> Work request:
Wherever "every" shows up in the records below, copy the whole line.

Structured diff data:
..........
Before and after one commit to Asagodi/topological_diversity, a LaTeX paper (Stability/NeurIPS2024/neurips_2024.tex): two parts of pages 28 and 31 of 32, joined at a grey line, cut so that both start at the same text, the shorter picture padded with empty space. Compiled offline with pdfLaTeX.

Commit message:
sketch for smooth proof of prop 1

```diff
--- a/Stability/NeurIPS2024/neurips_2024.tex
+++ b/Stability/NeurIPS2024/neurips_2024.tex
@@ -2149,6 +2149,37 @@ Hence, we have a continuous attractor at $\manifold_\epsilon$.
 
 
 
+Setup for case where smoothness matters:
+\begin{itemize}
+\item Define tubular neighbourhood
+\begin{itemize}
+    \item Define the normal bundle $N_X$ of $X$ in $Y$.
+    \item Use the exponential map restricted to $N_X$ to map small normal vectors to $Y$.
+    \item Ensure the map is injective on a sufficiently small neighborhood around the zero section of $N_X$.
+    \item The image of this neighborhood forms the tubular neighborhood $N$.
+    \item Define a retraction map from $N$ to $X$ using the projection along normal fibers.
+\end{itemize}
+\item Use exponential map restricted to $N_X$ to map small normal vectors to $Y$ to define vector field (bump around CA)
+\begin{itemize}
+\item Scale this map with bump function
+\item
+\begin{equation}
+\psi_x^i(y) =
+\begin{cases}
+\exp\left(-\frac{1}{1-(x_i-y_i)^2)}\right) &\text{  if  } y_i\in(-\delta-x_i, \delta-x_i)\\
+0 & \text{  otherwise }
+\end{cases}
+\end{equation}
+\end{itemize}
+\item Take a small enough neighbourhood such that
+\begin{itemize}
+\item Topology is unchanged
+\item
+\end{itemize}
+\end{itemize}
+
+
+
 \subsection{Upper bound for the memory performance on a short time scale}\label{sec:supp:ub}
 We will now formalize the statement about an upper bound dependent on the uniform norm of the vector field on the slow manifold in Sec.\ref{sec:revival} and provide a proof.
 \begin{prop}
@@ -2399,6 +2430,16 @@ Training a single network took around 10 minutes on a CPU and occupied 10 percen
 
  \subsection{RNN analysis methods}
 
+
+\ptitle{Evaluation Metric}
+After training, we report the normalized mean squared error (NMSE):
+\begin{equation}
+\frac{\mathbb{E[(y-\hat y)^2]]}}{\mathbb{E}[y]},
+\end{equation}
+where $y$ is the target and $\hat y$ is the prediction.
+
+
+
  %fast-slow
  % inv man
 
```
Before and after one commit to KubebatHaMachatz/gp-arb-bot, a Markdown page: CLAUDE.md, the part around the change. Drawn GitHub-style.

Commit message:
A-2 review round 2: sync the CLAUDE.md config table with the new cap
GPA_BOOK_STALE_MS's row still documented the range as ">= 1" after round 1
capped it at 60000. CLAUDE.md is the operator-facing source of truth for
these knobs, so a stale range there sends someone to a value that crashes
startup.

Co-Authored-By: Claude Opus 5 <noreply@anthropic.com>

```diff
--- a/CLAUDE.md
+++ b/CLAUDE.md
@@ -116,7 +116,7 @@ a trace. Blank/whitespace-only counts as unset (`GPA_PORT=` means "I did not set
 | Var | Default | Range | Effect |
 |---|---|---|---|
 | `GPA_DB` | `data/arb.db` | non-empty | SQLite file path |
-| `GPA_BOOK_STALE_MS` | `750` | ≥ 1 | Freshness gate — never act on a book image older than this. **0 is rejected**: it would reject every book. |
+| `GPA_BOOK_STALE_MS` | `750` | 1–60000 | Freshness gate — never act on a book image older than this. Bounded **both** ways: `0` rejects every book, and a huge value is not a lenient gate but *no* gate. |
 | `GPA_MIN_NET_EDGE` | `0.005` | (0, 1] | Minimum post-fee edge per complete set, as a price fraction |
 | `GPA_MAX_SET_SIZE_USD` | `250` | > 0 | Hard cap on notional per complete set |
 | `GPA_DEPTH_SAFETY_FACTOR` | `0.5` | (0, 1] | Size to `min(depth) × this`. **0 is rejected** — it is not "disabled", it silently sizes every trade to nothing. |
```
..........
> Exercise response:
-| `GPA_BOOK_STALE_MS` | `750` | ≥ 1 | Freshness gate — never act on a book image older than this. **0 is rejected**: it would reject every book. |
+| `GPA_BOOK_STALE_MS` | `750` | 1–60000 | Freshness gate — never act on a book image older than this. Bounded **both** ways: `0` rejects every book, and a huge value is not a lenient gate but *no* gate. |
 | `GPA_DEPTH_SAFETY_FACTOR` | `0.5` | (0, 1] | Size to `min(depth) × this`. **0 is rejected** — it is not "disabled", it silently sizes every trade to nothing. |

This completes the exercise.